The same can be done for soft skill development through workshops and training sessions, and can be highly effective for fine-tuning communication, teamwork, adaptability, problem solving – you name it,

2. Apprenticeships

Apprenticeship programmes have many benefits for both employers and apprentices. Notably, this includes the learning opportunities available that enable the apprentice to upskill themselves, while at the same time providing your business with highly-skilled talent. Since apprenticeships are specially designed to be training-focused, providing Gen Z talent with hands-on experience, solid support systems, and additional learning aids, they are the ideal environment for individuals to learn – even more so than on-the-job training in an entry-level or regular job. And in the realm of technology, apprenticeships could even be the answer to helping close the skills gap!

Another great thing about apprenticeships is that they provide opportunities for those without experience to enter the workforce, enabling improved social mobility for those who do not have access to higher education or similar opportunities. As a result, various workforces become more accessible, welcoming more talent from various backgrounds and improving skills diversity.

Read our top tips on how to best support your apprentices as an employer or our guide to flexi-job apprenticeships.

3. Job shadowing opportunities

Job shadowing offers individuals the opportunity to observe an employee carrying out their daily tasks, giving them an insight into their roles and responsibilities, and the skills required. When beginning in a new role, job shadowing is crucial to learning the ropes, including the all-important soft skills you gain from face-to-face interactions. However, when starting in a remote environment, job shadowing is not always possible and is a common experience among many Gen Z professionals.

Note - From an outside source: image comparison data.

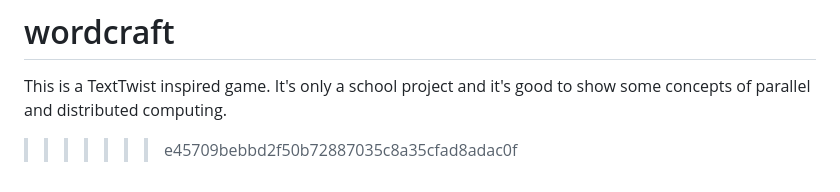
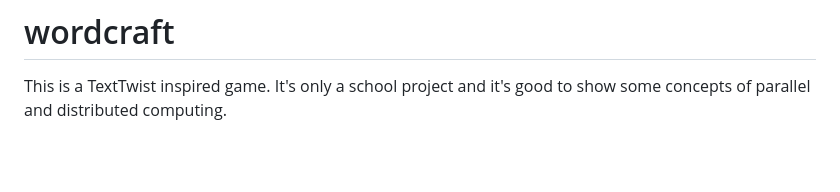
Before and after one commit to paulmandap/wordcraft, a Markdown page: README.md, the part around the change. Drawn GitHub-style; blank space fills up the shorter version.

Commit message:
Update README to reflect project status

```diff
--- a/README.md
+++ b/README.md
@@ -169,4 +169,3 @@ If you encounter any issues or have suggestions, please open an issue on the rep
 =======
 # wordcraft
 This is a TextTwist inspired game. It's only a school project and it's good to show some concepts of parallel and distributed computing.
->>>>>>> e45709bebbd2f50b72887035c8a35cfad8adac0f
```
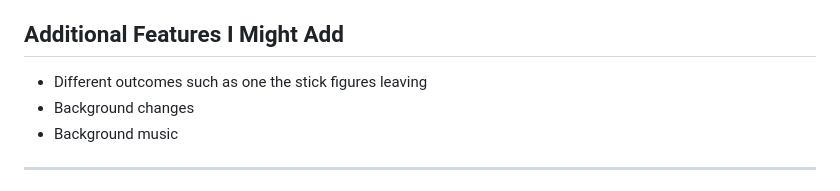
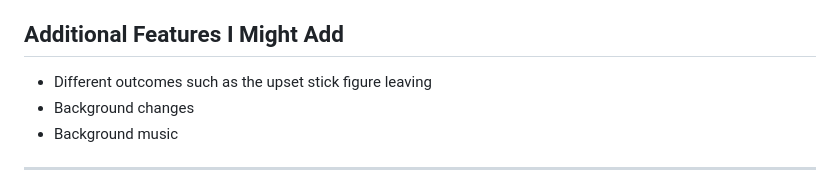
Before and after one commit to YousifY1/YousifY1.github.io, a Markdown page: design.md, the part around the change. GitHub-like rendering.

```diff
--- a/design.md
+++ b/design.md
@@ -33,7 +33,7 @@ My website will include:
 - A contact or feedback section
 
 ## Additional Features I Might Add
-- Different outcomes such as one the stick figures leaving
+- Different outcomes such as the upset stick figure leaving
 - Background changes
 - Background music
 ---
```
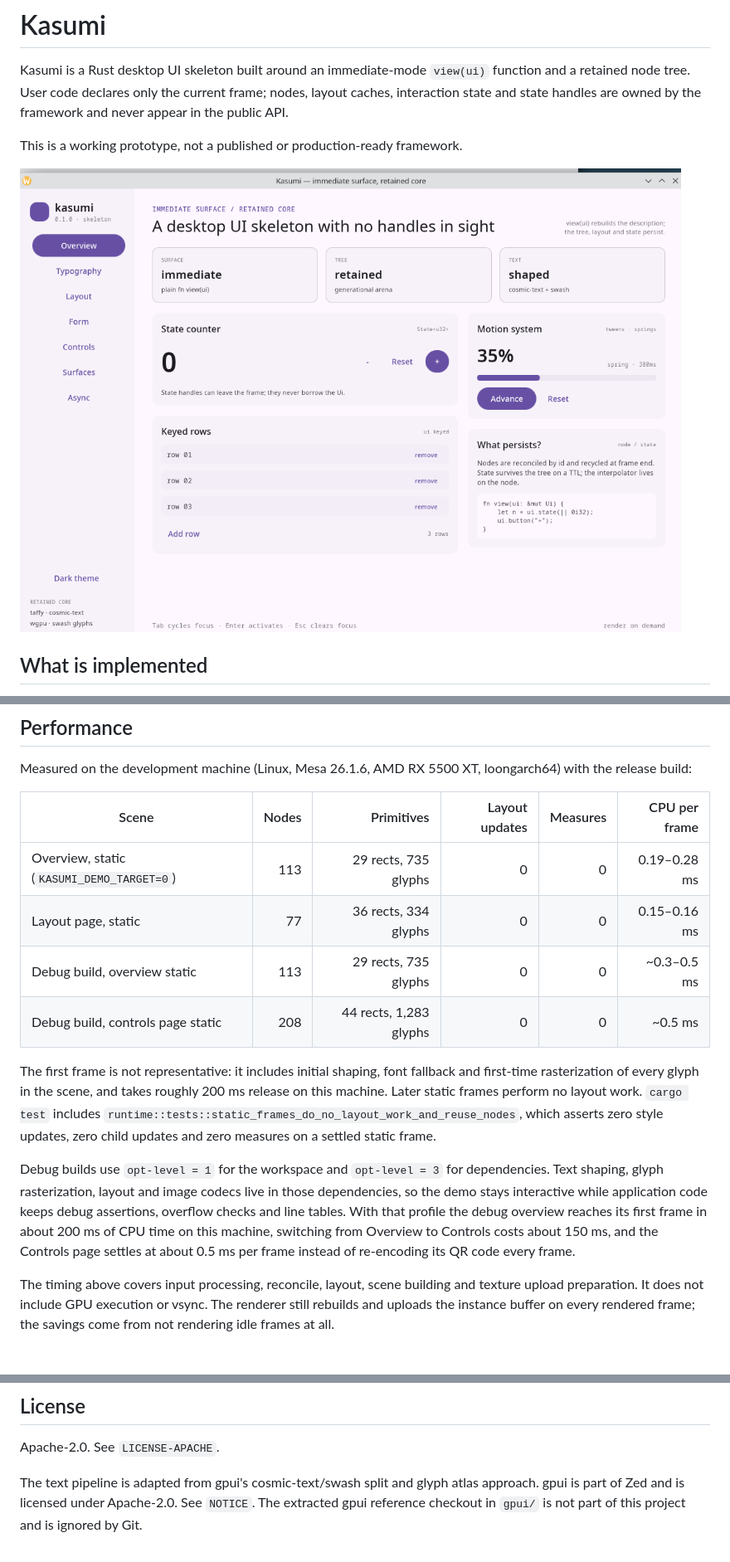
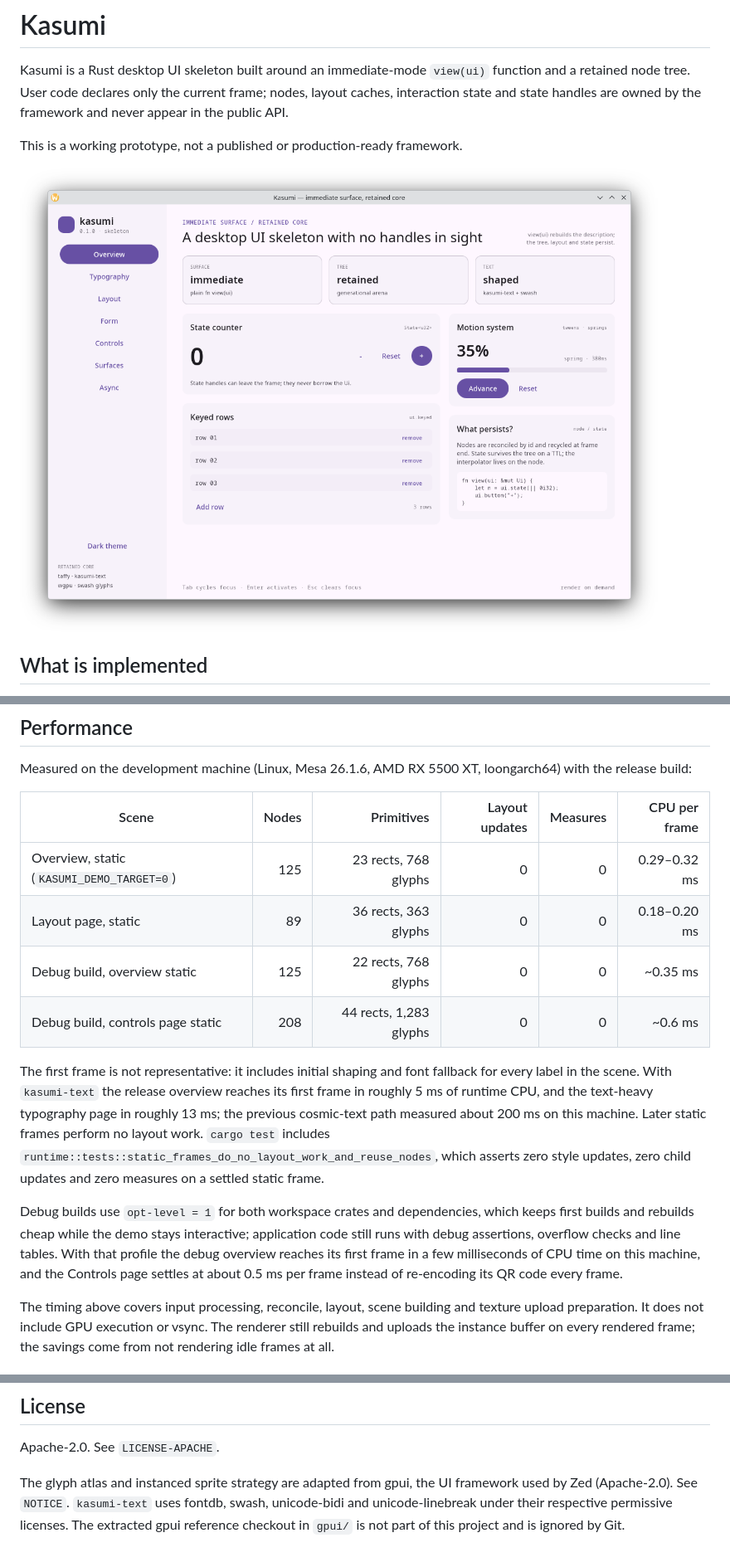
Before and after one commit to lsyes/kasumi, a Markdown page: README.md, 3 parts joined by grey strips. Shown at 83% size. Rendered like a GitHub page; pictures changed too: docs/screenshot.png.

```diff
--- a/README.md
+++ b/README.md
@@ -556,27 +609,26 @@ loongarch64) with the release build:
 
 | Scene | Nodes | Primitives | Layout updates | Measures | CPU per frame |
 |---|---:|---:|---:|---:|---:|
-| Overview, static (`KASUMI_DEMO_TARGET=0`) | 113 | 29 rects, 735 glyphs | 0 | 0 | 0.19–0.28 ms |
-| Layout page, static | 77 | 36 rects, 334 glyphs | 0 | 0 | 0.15–0.16 ms |
-| Debug build, overview static | 113 | 29 rects, 735 glyphs | 0 | 0 | ~0.3–0.5 ms |
-| Debug build, controls page static | 208 | 44 rects, 1,283 glyphs | 0 | 0 | ~0.5 ms |
+| Overview, static (`KASUMI_DEMO_TARGET=0`) | 125 | 23 rects, 768 glyphs | 0 | 0 | 0.29–0.32 ms |
+| Layout page, static | 89 | 36 rects, 363 glyphs | 0 | 0 | 0.18–0.20 ms |
+| Debug build, overview static | 125 | 22 rects, 768 glyphs | 0 | 0 | ~0.35 ms |
+| Debug build, controls page static | 208 | 44 rects, 1,283 glyphs | 0 | 0 | ~0.6 ms |
 
-The first frame is not representative: it includes initial shaping, font
-fallback and first-time rasterization of every glyph in the scene, and takes
-roughly 200 ms release on this machine. Later static frames perform no layout
-work. `cargo test` includes
+The first frame is not representative: it includes initial shaping and font
+fallback for every label in the scene. With `kasumi-text` the release overview
+reaches its first frame in roughly 5 ms of runtime CPU, and the text-heavy
+typography page in roughly 13 ms; the previous cosmic-text path measured about
+200 ms on this machine. Later static frames perform no layout work. `cargo test` includes
 `runtime::tests::static_frames_do_no_layout_work_and_reuse_nodes`, which
 asserts zero style updates, zero child updates and zero measures on a settled
 static frame.
 
-Debug builds use `opt-level = 1` for the workspace and `opt-level = 3` for
-dependencies. Text shaping, glyph rasterization, layout and image codecs live
-in those dependencies, so the demo stays interactive while application code
-keeps debug assertions, overflow checks and line tables. With that profile the
-debug overview reaches its first frame in about 200 ms of CPU time on this
-machine, switching from Overview to Controls costs about 150 ms, and the
-Controls page settles at about 0.5 ms per frame instead of re-encoding its QR
-code every frame.
+Debug builds use `opt-level = 1` for both workspace crates and dependencies,
+which keeps first builds and rebuilds cheap while the demo stays interactive;
+application code still runs with debug assertions, overflow checks and line
+tables. With that profile the debug overview reaches its first frame in a few
+milliseconds of CPU time on this machine, and the Controls page settles at
+about 0.5 ms per frame instead of re-encoding its QR code every frame.
 
 The timing above covers input processing, reconcile, layout, scene building and
 texture upload preparation. It does not include GPU execution or vsync. The
@@ -710,7 +770,8 @@ scene shader parses with the exact wgpu/Naga version in the lockfile.
 
 Apache-2.0. See `LICENSE-APACHE`.
 
-The text pipeline is adapted from gpui's cosmic-text/swash split and glyph atlas
-approach. gpui is part of Zed and is licensed under Apache-2.0. See `NOTICE`.
-The extracted gpui reference checkout in `gpui/` is not part of this project and
-is ignored by Git.
+The glyph atlas and instanced sprite strategy are adapted from gpui, the UI
+framework used by Zed (Apache-2.0). See `NOTICE`. `kasumi-text` uses fontdb,
+swash, unicode-bidi and unicode-linebreak under their respective permissive
+licenses. The extracted gpui reference checkout in `gpui/` is not part of this
+project and is ignored by Git.
```
Also changed, not shown: other parts of README.md (+72 -11 lines), crates/kasumi-text/README.md (added, +109 -0 lines), 16 other files.
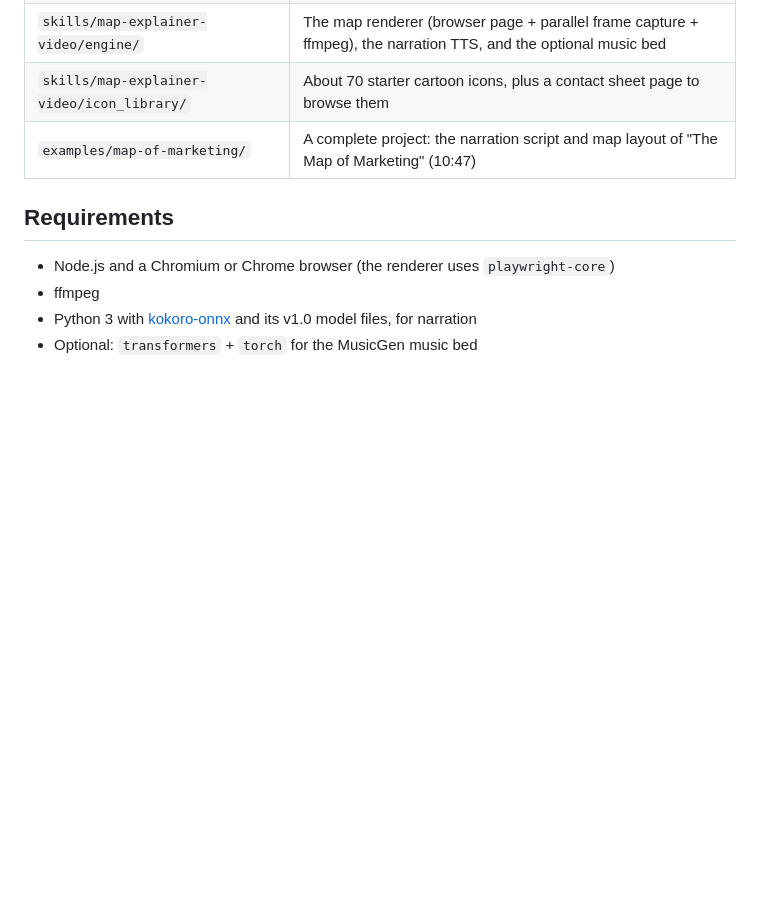
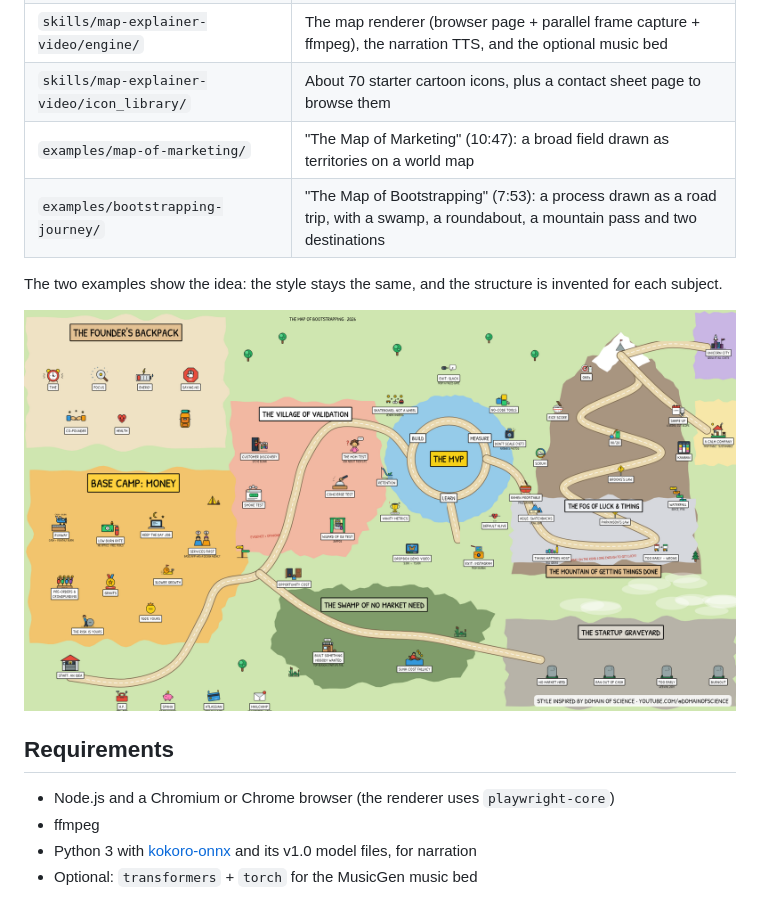
Before and after one commit to tupe12334/domain-of, a Markdown page: README.md, the part around the change. Rendered like a GitHub page; pictures changed too: docs/bootstrapping-journey-overview.png (added); blank space fills up the shorter version.

```diff
--- a/README.md
+++ b/README.md
@@ -27,7 +27,12 @@ Then ask Claude, for example: *"make me a map video about economics in the Domai
 | `skills/map-explainer-video/references/` | A style study of Domain of Science map videos, and the script-writing pattern |
 | `skills/map-explainer-video/engine/` | The map renderer (browser page + parallel frame capture + ffmpeg), the narration TTS, and the optional music bed |
 | `skills/map-explainer-video/icon_library/` | About 70 starter cartoon icons, plus a contact sheet page to browse them |
-| `examples/map-of-marketing/` | A complete project: the narration script and map layout of "The Map of Marketing" (10:47) |
+| `examples/map-of-marketing/` | "The Map of Marketing" (10:47): a broad field drawn as territories on a world map |
+| `examples/bootstrapping-journey/` | "The Map of Bootstrapping" (7:53): a process drawn as a road trip, with a swamp, a roundabout, a mountain pass and two destinations |
+
+The two examples show the idea: the style stays the same, and the structure is invented for each subject.
+
+![The Map of Bootstrapping: a journey map](docs/bootstrapping-journey-overview.png)
 
 ## Requirements
 
```
Also changed, not shown: 6 other files.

Consider facilitating job shadowing experiences where Gen Z workers can observe and learn from experienced employees. This exposure provides insights into workplace dynamics and helps them acquire soft skills through observation.

4. Mentorship programmes and cross-generational collaboration

Establish mentorship programmes pairing Gen Z workers with seasoned professionals to impart digital skills knowledge. In fact, these mentorship programmes facilitate a valuable cross-generational exchange of skills in all shapes and sizes. So, mentorship can also address soft skills development, offering guidance on effective communication and professional conduct.

This also works the other way around. Simultaneously, younger workers offer fresh perspectives, keeping mentors abreast of other evolving technologies and modern communication styles, fostering a mutually beneficial learning environment that bridges generational skill gaps.

5. Focus on inclusivity

It is important to take an inclusive approach in everything you do. Business leaders should prioritise training managers to be inclusive and adaptable to different generations, recognising that a diverse and inclusive workplace is key to closing the Gen Z skills gap. After all, everyone is different with various backgrounds and learning styles!

Training managers in inclusive leadership ensures that they understand and appreciate the unique strengths and perspectives of Gen Z workers. By adapting management styles to cater to diverse generational needs, leaders can create an environment where Gen Z feels valued and understood.

Learn more about understanding Gen Z in the workplace.

How FDM is closing the Gen Z skills gap

At FDM, we recognise the value that Generation Z brings to the workforce and are committed to nurturing their talents in our clients’ teams. We recruit talent from all backgrounds and generations, providing them with expert training, encompassing both soft and technical skills, and placing them within our client teams, ready to make a real difference in your projects.

Are you looking for the top Gen Z talent to join your teams? Learn more about FDM’s consultant services or get in touch for more information.